(Beginning of INFORMATION SHOWN)

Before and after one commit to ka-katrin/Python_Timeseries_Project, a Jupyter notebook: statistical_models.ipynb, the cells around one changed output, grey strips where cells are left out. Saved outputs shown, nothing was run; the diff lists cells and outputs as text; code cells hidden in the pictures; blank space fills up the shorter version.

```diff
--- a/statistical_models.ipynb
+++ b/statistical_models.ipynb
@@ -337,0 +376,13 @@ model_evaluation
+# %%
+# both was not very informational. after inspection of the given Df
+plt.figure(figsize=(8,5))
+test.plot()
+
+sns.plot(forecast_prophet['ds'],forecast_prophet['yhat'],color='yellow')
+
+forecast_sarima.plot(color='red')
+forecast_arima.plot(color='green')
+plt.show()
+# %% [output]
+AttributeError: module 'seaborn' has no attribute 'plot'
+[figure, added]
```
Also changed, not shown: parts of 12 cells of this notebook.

(End of INFORMATION SHOWN)
(Beginning of INFORMATION SHOWN)

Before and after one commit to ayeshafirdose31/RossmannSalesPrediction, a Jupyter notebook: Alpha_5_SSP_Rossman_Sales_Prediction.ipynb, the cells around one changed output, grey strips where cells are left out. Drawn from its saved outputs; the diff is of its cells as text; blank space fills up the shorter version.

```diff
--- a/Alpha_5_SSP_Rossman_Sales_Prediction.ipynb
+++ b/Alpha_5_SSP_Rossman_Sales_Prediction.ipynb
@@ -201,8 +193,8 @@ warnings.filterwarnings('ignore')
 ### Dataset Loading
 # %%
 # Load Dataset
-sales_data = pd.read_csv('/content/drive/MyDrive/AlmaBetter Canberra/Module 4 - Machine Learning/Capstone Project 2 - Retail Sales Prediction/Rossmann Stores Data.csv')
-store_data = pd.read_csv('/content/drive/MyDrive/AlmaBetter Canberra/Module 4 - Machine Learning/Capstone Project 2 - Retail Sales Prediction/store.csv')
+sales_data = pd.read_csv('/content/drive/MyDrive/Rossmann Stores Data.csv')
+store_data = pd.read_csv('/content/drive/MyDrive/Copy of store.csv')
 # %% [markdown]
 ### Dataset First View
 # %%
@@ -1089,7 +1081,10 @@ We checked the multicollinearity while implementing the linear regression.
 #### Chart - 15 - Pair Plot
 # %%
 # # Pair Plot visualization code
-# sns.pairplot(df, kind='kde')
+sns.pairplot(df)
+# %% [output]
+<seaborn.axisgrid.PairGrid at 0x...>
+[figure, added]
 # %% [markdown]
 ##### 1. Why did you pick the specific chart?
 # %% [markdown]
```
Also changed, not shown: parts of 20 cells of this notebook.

(End of INFORMATION SHOWN)

EXERCISE DESCRIPTION:
Could you find every line in the records above that contains the word "Dataset" and copy it?

EXPECTED OUTPUT:
 ### Dataset Loading
 # Load Dataset
 ### Dataset First View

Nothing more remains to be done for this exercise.